Contract workers. Part-time workers. Full-time workers. Degree holders. Non-degree holders. People with visual or hearing impairments. People with Attention Deficit Hyperactivity Disorder (ADHD). The list is endless.
Diverse employees have diverse training needs. If these needs aren’t met, employees won’t be motivated to learn and are less likely to complete courses. Your employee training program goals will bite the dust.
Custom content is a viable solution.
As Content Operations Manager at One on One, I work with a team of instructional design professionals to create custom content for our clients. This experience, coupled with the knowledge I gained through 10+ years of teaching and my MS in Educational/Instructional Technology, provides me with a firm foundation for the tips I’m sharing with you.
This article highlights tactics my team and I have used to make e-learning accessible to diverse learners in organisations. Let’s start by looking at the levels of custom content One on One offers and how we meet the needs of learners at each level.
The custom content we offer is grouped into three tiers, as shown in the image below.
We have clients from multiple industries and a common experience they share is that they have employees who aren’t book smart people. They aren’t going to sit down and read. Consuming large volumes of content at once is a big no-no.
Here’s how we meet this need at each content tier.
Tier One: This tier is more text-heavy, but it includes graphics, images, and simple animations. We don’t use more than 15 words per passage and include breaks where learners can engage with images and simple interactive elements.
Tier Two: Employees access more interactive elements at this tier, such as drag & drop activities. They also engage with audio and video content that includes Caribbean voice-over talent. So it’s easier for them to relate to the content because the person delivering it sounds like them.
Tier Three: Our clients in this tier get all the bells and whistles. We include interactive scenario-based activities that improve recall and promote on-the-job learning. Content at this level is more audio-visual than text-based so that learners have more opportunities to engage with the material and retain information.
Similar to tier two, we use Caribbean voice-over talent to create the audio-visual material.

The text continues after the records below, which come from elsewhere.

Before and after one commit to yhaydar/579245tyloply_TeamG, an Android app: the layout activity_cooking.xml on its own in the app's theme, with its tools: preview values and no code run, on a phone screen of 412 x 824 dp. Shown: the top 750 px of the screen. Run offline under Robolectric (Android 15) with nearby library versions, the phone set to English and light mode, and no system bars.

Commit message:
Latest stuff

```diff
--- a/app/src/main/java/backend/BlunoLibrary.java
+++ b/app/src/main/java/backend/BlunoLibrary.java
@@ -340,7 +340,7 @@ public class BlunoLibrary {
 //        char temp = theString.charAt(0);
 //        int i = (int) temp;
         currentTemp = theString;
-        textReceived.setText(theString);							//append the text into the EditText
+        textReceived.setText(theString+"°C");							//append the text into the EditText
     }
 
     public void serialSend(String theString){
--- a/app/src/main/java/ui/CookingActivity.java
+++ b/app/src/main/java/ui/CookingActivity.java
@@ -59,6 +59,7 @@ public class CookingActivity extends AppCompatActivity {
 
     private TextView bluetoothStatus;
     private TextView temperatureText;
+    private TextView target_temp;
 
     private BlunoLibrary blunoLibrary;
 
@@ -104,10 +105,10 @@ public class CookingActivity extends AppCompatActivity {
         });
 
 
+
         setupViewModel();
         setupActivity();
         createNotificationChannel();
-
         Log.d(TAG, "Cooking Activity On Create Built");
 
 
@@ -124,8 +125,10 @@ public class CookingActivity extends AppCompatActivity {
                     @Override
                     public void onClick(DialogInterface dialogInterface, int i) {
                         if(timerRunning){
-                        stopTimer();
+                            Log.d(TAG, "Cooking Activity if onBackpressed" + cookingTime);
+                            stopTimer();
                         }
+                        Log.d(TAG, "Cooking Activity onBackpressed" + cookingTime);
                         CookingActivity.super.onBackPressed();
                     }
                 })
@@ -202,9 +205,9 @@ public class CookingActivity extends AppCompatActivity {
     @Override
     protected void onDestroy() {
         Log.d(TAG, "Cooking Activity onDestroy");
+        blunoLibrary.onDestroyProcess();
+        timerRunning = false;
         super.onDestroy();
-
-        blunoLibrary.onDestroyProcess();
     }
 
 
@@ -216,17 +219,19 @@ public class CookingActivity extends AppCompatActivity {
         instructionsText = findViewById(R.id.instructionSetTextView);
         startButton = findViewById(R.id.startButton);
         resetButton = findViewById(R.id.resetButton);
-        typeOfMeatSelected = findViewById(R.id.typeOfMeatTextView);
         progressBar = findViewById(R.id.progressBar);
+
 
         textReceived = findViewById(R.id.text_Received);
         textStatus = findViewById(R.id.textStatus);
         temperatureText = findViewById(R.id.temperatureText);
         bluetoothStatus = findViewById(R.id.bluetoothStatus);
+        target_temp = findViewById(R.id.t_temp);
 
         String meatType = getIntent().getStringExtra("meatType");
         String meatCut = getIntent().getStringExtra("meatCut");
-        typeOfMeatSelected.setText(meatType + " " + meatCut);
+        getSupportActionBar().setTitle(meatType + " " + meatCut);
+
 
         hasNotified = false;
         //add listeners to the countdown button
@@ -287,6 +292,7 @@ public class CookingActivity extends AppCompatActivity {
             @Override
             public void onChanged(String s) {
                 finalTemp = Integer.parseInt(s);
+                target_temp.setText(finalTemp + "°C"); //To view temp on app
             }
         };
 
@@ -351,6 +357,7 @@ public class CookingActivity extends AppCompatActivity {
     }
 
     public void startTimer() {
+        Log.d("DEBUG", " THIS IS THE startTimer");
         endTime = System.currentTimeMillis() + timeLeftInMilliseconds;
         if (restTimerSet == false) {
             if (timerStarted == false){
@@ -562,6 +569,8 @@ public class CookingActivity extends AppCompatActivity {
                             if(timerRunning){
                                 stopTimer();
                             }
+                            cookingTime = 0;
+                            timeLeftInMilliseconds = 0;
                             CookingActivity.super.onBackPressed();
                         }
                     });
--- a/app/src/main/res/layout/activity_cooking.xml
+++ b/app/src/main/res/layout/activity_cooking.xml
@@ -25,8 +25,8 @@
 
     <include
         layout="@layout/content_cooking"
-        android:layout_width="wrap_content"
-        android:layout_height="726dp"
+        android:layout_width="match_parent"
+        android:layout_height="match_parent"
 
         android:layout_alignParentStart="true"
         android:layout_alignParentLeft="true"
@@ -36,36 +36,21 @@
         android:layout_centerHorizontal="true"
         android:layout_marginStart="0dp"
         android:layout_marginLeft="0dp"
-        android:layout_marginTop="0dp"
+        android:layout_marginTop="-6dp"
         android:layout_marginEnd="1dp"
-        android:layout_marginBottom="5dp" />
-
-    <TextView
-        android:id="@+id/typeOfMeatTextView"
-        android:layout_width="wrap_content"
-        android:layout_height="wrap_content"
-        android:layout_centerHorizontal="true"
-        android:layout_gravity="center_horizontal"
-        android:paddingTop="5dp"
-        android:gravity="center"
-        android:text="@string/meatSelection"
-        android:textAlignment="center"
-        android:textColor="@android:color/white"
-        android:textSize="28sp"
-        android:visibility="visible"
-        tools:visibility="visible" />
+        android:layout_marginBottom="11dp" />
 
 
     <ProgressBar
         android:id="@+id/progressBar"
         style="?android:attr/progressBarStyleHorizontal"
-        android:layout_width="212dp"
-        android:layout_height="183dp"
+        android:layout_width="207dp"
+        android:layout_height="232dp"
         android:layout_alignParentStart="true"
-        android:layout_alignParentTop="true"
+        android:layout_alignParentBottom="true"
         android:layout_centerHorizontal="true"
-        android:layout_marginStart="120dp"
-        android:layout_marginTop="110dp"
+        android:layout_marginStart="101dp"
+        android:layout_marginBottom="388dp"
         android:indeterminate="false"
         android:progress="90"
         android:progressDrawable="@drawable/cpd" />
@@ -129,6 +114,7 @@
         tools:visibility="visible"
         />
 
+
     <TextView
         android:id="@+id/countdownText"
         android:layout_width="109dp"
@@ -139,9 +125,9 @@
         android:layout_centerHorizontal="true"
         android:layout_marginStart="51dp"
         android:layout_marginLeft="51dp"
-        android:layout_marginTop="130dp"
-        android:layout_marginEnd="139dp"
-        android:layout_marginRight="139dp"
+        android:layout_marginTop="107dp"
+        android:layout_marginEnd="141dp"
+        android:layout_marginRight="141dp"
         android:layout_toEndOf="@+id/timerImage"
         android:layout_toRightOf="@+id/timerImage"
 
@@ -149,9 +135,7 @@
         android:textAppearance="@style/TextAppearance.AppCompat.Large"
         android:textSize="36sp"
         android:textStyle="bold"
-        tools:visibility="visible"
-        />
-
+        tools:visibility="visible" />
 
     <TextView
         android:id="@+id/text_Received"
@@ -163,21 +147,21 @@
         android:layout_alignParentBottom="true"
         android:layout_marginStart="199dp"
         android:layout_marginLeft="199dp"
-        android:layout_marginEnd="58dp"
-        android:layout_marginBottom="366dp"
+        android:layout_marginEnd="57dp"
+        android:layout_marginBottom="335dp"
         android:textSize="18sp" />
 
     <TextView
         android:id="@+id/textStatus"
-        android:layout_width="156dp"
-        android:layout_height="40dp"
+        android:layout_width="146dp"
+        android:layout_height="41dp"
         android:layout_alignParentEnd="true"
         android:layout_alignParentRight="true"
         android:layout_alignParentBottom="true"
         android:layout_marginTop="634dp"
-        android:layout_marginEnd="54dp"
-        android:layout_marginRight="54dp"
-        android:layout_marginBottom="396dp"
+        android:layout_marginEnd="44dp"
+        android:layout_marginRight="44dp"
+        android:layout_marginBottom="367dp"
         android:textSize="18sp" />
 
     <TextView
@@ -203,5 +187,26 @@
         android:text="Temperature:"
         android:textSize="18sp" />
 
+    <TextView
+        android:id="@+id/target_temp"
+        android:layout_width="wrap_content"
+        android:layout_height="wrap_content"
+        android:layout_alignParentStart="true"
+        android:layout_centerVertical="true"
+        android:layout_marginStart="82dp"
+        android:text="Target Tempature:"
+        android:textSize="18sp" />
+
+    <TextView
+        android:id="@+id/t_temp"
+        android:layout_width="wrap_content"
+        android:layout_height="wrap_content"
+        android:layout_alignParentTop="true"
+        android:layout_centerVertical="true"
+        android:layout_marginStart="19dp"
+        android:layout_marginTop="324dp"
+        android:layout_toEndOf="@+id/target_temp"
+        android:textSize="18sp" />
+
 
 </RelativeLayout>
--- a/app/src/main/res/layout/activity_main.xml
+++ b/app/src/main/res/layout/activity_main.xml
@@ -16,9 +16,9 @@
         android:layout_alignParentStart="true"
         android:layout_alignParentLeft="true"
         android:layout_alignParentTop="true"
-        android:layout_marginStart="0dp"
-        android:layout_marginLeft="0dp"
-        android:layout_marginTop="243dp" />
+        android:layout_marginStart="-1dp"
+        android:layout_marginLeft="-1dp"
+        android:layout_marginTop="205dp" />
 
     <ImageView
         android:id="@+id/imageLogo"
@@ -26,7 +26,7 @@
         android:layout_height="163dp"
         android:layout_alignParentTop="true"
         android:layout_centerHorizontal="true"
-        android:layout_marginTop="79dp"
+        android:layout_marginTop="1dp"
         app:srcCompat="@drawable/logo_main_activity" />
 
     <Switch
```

We include closed captions so that learners can have the words appear on the screen while the voice-over talent is speaking. Clients in this tier can also get custom content made in our Content Studio.
There have been instances though where we’ve adjusted things slightly to meet the specific needs of clients. For instance, we created AI voice-overs from a tier one client. Although these voice-overs weren’t done by Caribbean people, they helped make the content more accessible for people with visual impairments.
There are five steps in our custom content creation process.
Include closed captions on all your videos. Closed captions make it easier to watch videos with sound off, follow along with the presenter, and increase accessibility for the hearing impaired.
Transform your courses into games. Most of the courses we create have gamification elements. There are challenges and activities that motivate learners and encourage healthy competition.
Add augmented reality. This is a feature we’re currently heavily researching and hoping to include in our custom courses soon. Augmented reality allows learners to participate in online learning activities within the rooms they’re in. Think of it like Chemistry students being able to perform experiments at home without having all the materials directly in front of them. It’s all done in the virtual realm.
Make your content relevant. Our team applies the constructivist approach to learning. In constructivism, learners construct knowledge instead of passively taking in information. Get your employees involved in learning by creating individual learning pathways, using culturally relevant material, and including content that’s important for their roles.
Reward employees. There’s an old saying, “Reward sweetens labour.” Incentivising the learning experience makes it more likely that your team will actually want to complete training. Give them certificates. Give prizes based on points. Have an awards ceremony. There’s so much you can do to reward staff for achieving learning outcomes.
One on One’s content development team is here to help you make employee training fun. Collectively, our team has over 10 years of experience in teaching and learning. We make online learning as practical and engaging as possible so that your employees enjoy learning.
Book a demo to learn more about how our team can help.